Children love learning about germination and growing seed with children, is a fantastic way to teach children how plants grow. They learn so much from lifecycles, to how roots grow. What parts of a plant are edible and how ecosystems work.
Germination is the process where seeds or spores, send out a sprout and begin to grow.
Teaching children to grow and learn what seedlings need, encourages them to care about the world around them and the living things in it.
Caring for seedlings also gives children a sense of responsibility. As they develop their skills they start to become more independence which helps increase their self-confidence too.
What are the 5 steps of germination?
• Firstly, water swells the seed.
• The water activates the chemicals inside the seed and encourages the seed into growth.
• The seed then grows a root so the seed can gain food and water from the soil.
• Then the seed grows a shoot that produce seed leaves that will reach to the sun for light and heat.
• The shoot then grows true plant leaves so it can absorb light and begin photosynthesis.
Try this seed activity with your kids:
- You will need:
- A glass jar
- Lots of paper towels
- Some fresh water
- Some seeds, we used broad beans and peas.
- Good seeds for this are beans, peas, pumpkin, courgette, or even flower seeds like calendula, nasturtiums. Try to use larger seeds so children can see them grow.
- Pushed scrunched up sheets of paper towels, into your glass jar.
- Once its full of paper, add some water to soak the paper, pour out any excess as you don’t want a puddle in the bottom.
- Top up with more paper towels so its crammed full so the when the seeds are pushed against the side, they stay in place.
- Pick your seeds and push them down the side of the glass jar and supported them with the wet paper towel.
Finally, Iabel each seed with a permanent marker on the outside so we can make observations.
Get your kids to keep an eye out over the next few days and draw out the changes they see. The root will grow first and then the leaves. Ask them to explain why this is. What other changes do they notice.

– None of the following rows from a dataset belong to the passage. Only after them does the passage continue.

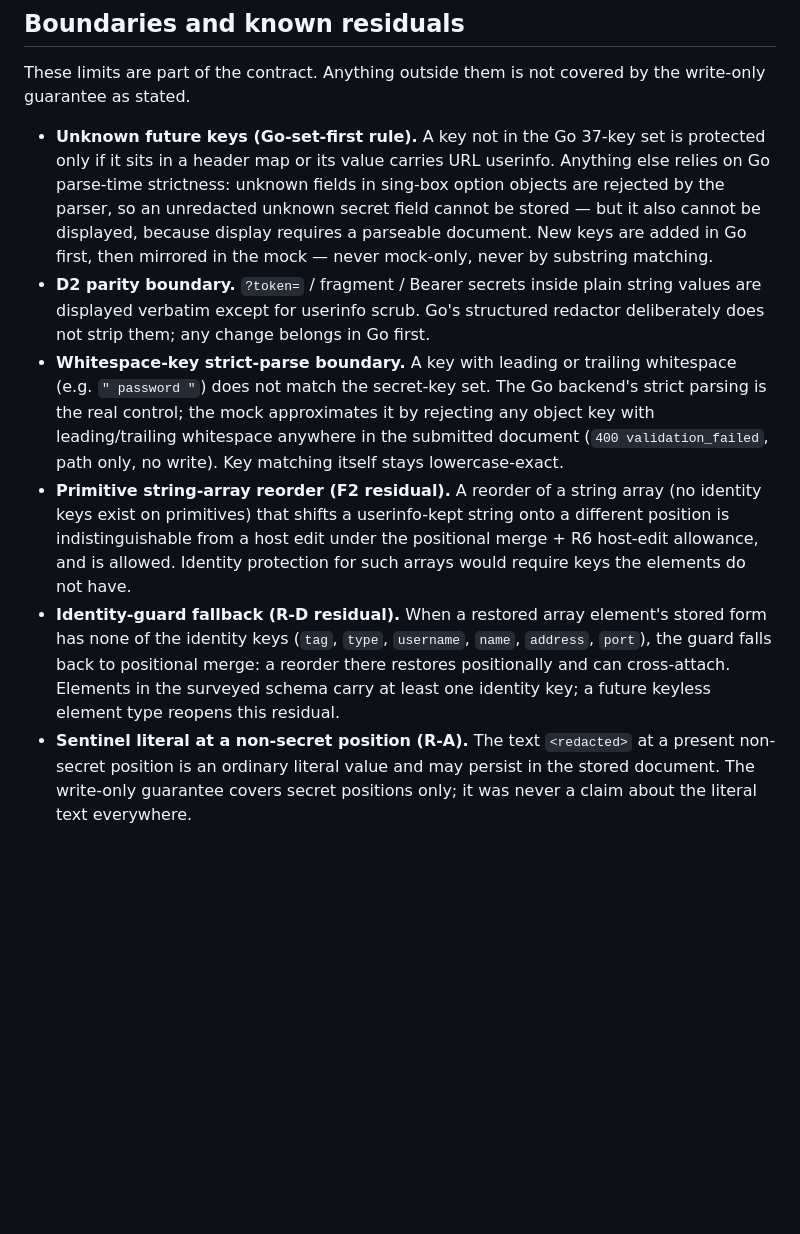
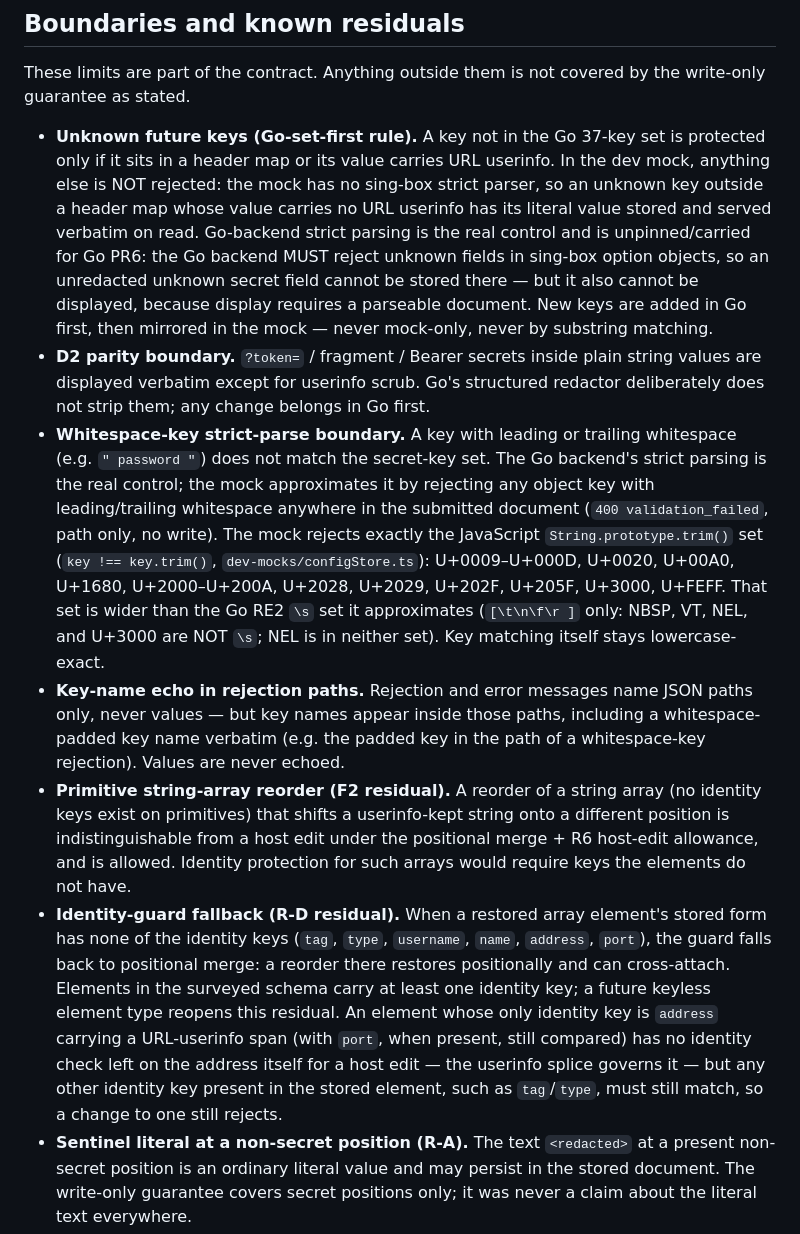
Before and after one commit to thoitiettxl-cyber/castctl, a Markdown page: webui/SECRETS-CONTRACT.md, the part around the change. Rendered like a GitHub page; blank space fills up the shorter version.

Commit message:
docs(webui): state mock divergence for unknown keys + key-name echo residual

```diff
--- a/webui/SECRETS-CONTRACT.md
+++ b/webui/SECRETS-CONTRACT.md
@@ -115,13 +115,17 @@ covered by the write-only guarantee as stated.
 
 - **Unknown future keys (Go-set-first rule).** A key not in the Go
   37-key set is protected only if it sits in a header map or its
-  value carries URL userinfo. Anything else relies on Go parse-time
-  strictness: unknown fields in sing-box option objects are rejected
-  by the parser, so an unredacted unknown secret field cannot be
-  stored — but it also cannot be displayed, because display requires
-  a parseable document. New keys are added in Go first, then
-  mirrored in the mock — never mock-only, never by substring
-  matching.
+  value carries URL userinfo. In the dev mock, anything else is NOT
+  rejected: the mock has no sing-box strict parser, so an unknown
+  key outside a header map whose value carries no URL userinfo has
+  its literal value stored and served verbatim on read.
+  Go-backend strict parsing is the real control and is
+  unpinned/carried for Go PR6: the Go backend MUST reject unknown
+  fields in sing-box option objects, so an unredacted unknown
+  secret field cannot be stored there — but it also cannot be
+  displayed, because display requires a parseable document. New
+  keys are added in Go first, then mirrored in the mock — never
+  mock-only, never by substring matching.
 - **D2 parity boundary.** `?token=` / fragment / Bearer secrets
   inside plain string values are displayed verbatim except for
   userinfo scrub. Go's structured redactor deliberately does not
@@ -131,8 +135,19 @@ covered by the write-only guarantee as stated.
   secret-key set. The Go backend's strict parsing is the real
   control; the mock approximates it by rejecting any object key
   with leading/trailing whitespace anywhere in the submitted
-  document (`400 validation_failed`, path only, no write). Key
+  document (`400 validation_failed`, path only, no write). The
+  mock rejects exactly the JavaScript `String.prototype.trim()`
+  set (`key !== key.trim()`, `dev-mocks/configStore.ts`):
+  U+0009–U+000D, U+0020, U+00A0, U+1680, U+2000–U+200A, U+2028,
+  U+2029, U+202F, U+205F, U+3000, U+FEFF. That set is wider than
+  the Go RE2 `\s` set it approximates (`[\t\n\f\r ]` only: NBSP,
+  VT, NEL, and U+3000 are NOT `\s`; NEL is in neither set). Key
   matching itself stays lowercase-exact.
+- **Key-name echo in rejection paths.** Rejection and error
+  messages name JSON paths only, never values — but key names
+  appear inside those paths, including a whitespace-padded key
+  name verbatim (e.g. the padded key in the path of a
+  whitespace-key rejection). Values are never echoed.
 - **Primitive string-array reorder (F2 residual).** A reorder of a
   string array (no identity keys exist on primitives) that shifts a
   userinfo-kept string onto a different position is
@@ -145,7 +160,12 @@ covered by the write-only guarantee as stated.
   back to positional merge: a reorder there restores positionally
   and can cross-attach. Elements in the surveyed schema carry at
   least one identity key; a future keyless element type reopens
-  this residual.
+  this residual. An element whose only identity key is `address`
+  carrying a URL-userinfo span (with `port`, when present, still
+  compared) has no identity check left on the address itself for a
+  host edit — the userinfo splice governs it — but any other
+  identity key present in the stored element, such as `tag`/`type`,
+  must still match, so a change to one still rejects.
 - **Sentinel literal at a non-secret position (R-A).** The text
   `<redacted>` at a present non-secret position is an ordinary
   literal value and may persist in the stored document. The
```
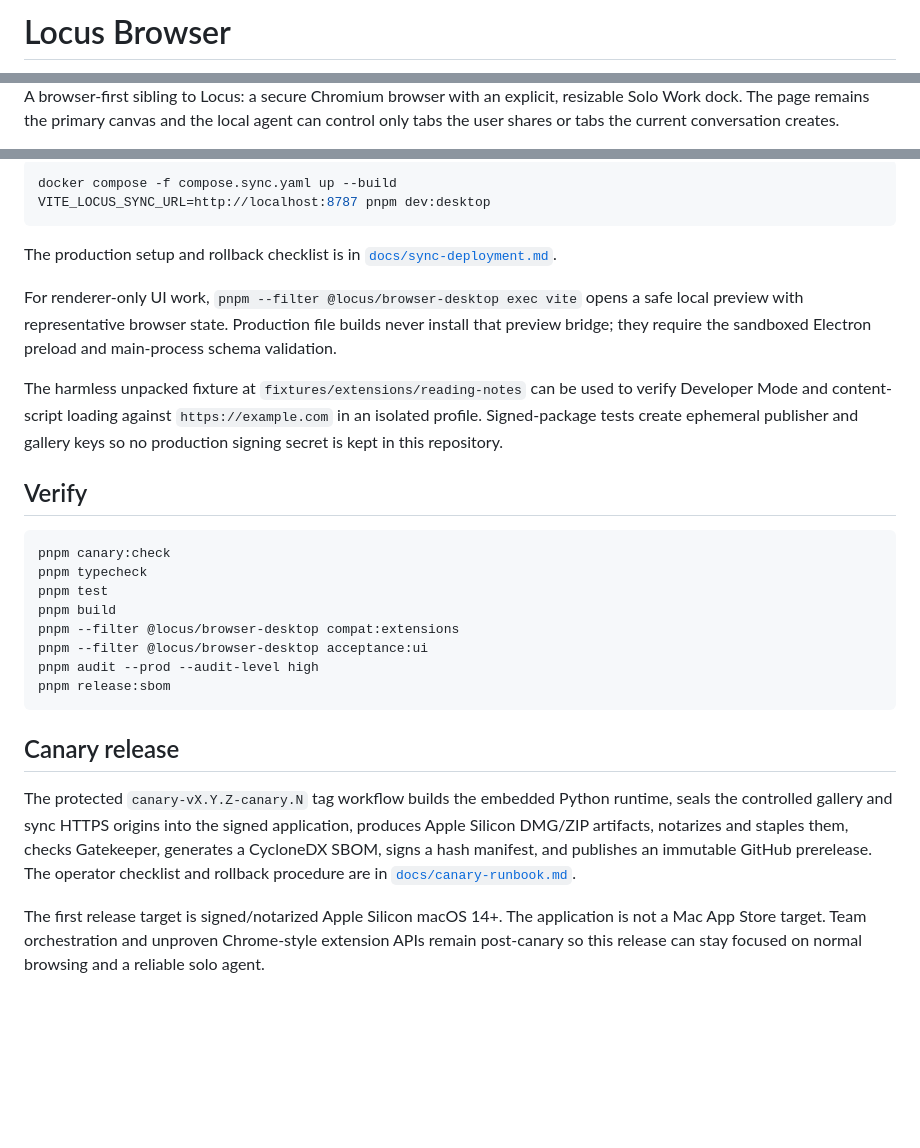
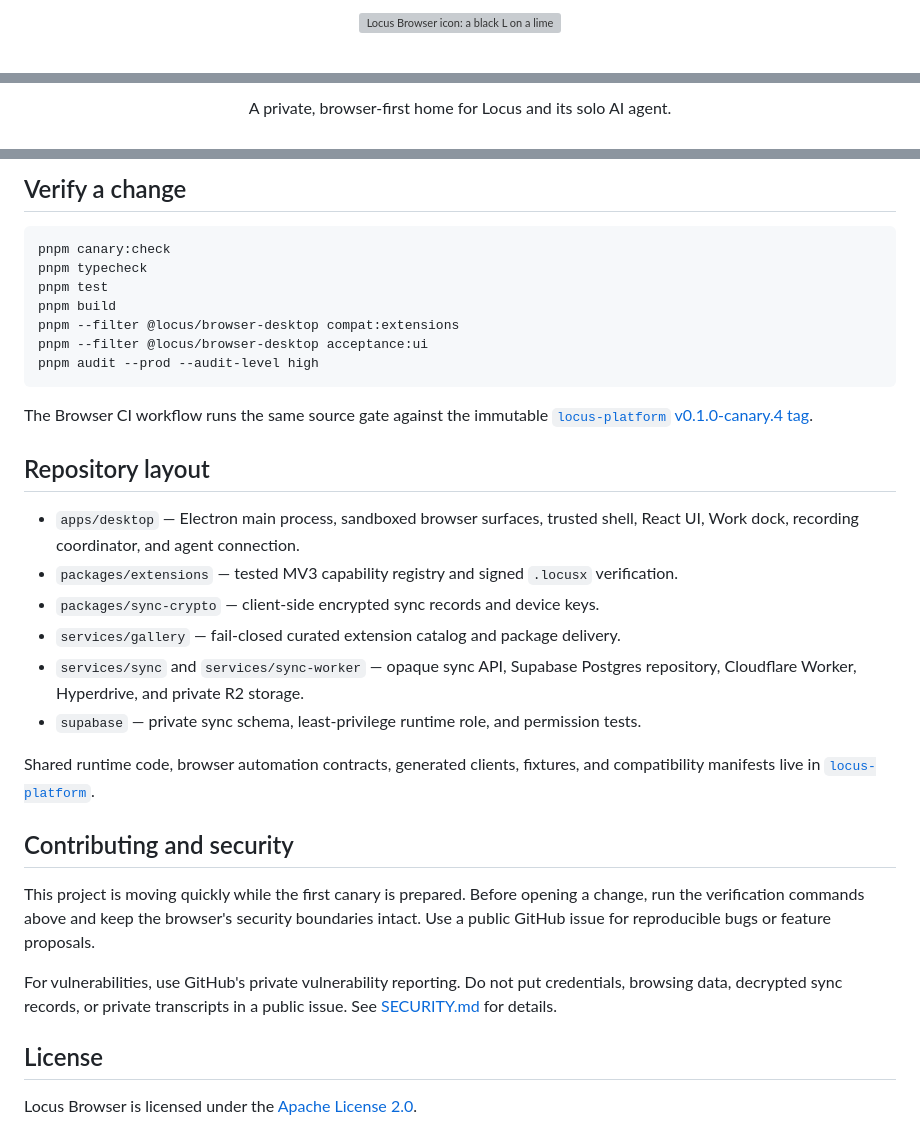
Before and after one commit to nahid-sparktales/locus-browser, a Markdown page: README.md, 3 parts joined by grey strips. Drawn GitHub-style; blank space fills up the shorter version; grey boxes are pictures that could not be loaded.

Commit message:
Polish public GitHub README

````diff
--- a/README.md
+++ b/README.md
@@ -1,2 +1,4 @@
-# Locus Browser
+<p align="center">
+  <img src="apps/desktop/assets/icon.png" width="88" alt="Locus Browser icon: a black L on a lime tile">
+</p>
 
@@ -4,6 +6,5 @@
 
-A browser-first sibling to Locus: a secure Chromium browser with an explicit,
-resizable Solo Work dock. The page remains the primary canvas and the local
-agent can control only tabs the user shares or tabs the current conversation
-creates.
+<p align="center">
+  A private, browser-first home for Locus and its solo AI agent.
+</p>
 
@@ -180,23 +119,4 @@ sync stack and point the desktop UI at it with `VITE_LOCUS_SYNC_URL`:
-```bash
-docker compose -f compose.sync.yaml up --build
-VITE_LOCUS_SYNC_URL=http://localhost:8787 pnpm dev:desktop
-```
-
-The production setup and rollback checklist is in
-[`docs/sync-deployment.md`](docs/sync-deployment.md).
-
-For renderer-only UI work, `pnpm --filter @locus/browser-desktop exec vite`
-opens a safe local preview with representative browser state. Production file
-builds never install that preview bridge; they require the sandboxed Electron
-preload and main-process schema validation.
-
-The harmless unpacked fixture at `fixtures/extensions/reading-notes` can be
-used to verify Developer Mode and content-script loading against
-`https://example.com` in an isolated profile. Signed-package tests create
-ephemeral publisher and gallery keys so no production signing secret is kept
-in this repository.
-
-## Verify
+## Verify a change
 
 ```bash
 pnpm canary:check
@@ -206,19 +126,40 @@ pnpm build
 pnpm --filter @locus/browser-desktop compat:extensions
 pnpm --filter @locus/browser-desktop acceptance:ui
 pnpm audit --prod --audit-level high
-pnpm release:sbom
 ```
 
-## Canary release
+The Browser CI workflow runs the same source gate against the immutable
+[`locus-platform` v0.1.0-canary.4 tag](https://github.com/nahid-sparktales/locus-platform/tree/v0.1.0-canary.4).
 
-The protected `canary-vX.Y.Z-canary.N` tag workflow builds the embedded Python
-runtime, seals the controlled gallery and sync HTTPS origins into the signed
-application, produces Apple Silicon DMG/ZIP artifacts, notarizes and staples
-them, checks Gatekeeper, generates a CycloneDX SBOM, signs a hash manifest, and
-publishes an immutable GitHub prerelease. The operator checklist and rollback
-procedure are in [`docs/canary-runbook.md`](docs/canary-runbook.md).
+## Repository layout
 
-The first release target is signed/notarized Apple Silicon macOS 14+. The
-application is not a Mac App Store target. Team orchestration and unproven
-Chrome-style extension APIs remain post-canary so this release can stay focused
-on normal browsing and a reliable solo agent.
+- `apps/desktop` — Electron main process, sandboxed browser surfaces, trusted
+  shell, React UI, Work dock, recording coordinator, and agent connection.
+- `packages/extensions` — tested MV3 capability registry and signed `.locusx`
+  verification.
+- `packages/sync-crypto` — client-side encrypted sync records and device keys.
+- `services/gallery` — fail-closed curated extension catalog and package
+  delivery.
+- `services/sync` and `services/sync-worker` — opaque sync API, Supabase
+  Postgres repository, Cloudflare Worker, Hyperdrive, and private R2 storage.
+- `supabase` — private sync schema, least-privilege runtime role, and permission
+  tests.
+
+Shared runtime code, browser automation contracts, generated clients, fixtures,
+and compatibility manifests live in
+[`locus-platform`](https://github.com/nahid-sparktales/locus-platform).
+
+## Contributing and security
+
+This project is moving quickly while the first canary is prepared. Before
+opening a change, run the verification commands above and keep the browser's
+security boundaries intact. Use a public GitHub issue for reproducible bugs or
+feature proposals.
+
+For vulnerabilities, use GitHub's private vulnerability reporting. Do not put
+credentials, browsing data, decrypted sync records, or private transcripts in
+a public issue. See [SECURITY.md](SECURITY.md) for details.
+
+## License
+
+Locus Browser is licensed under the [Apache License 2.0](LICENSE).
````
Also changed, not shown: other parts of README.md (+93 -155 lines).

There is so much learning around this project. You could look at measuring the sprouts, or comparing colours. What seeds grow the quickest or the longest. Its a great activity for helping kids understand what goes on under the soil.
This activity is a great way to bring the outdoors inside, especially on horrible wet days and help get your kids excited for getting out in the garden.
What’s your favourite seeds to grow? Leave us a comment and let us know.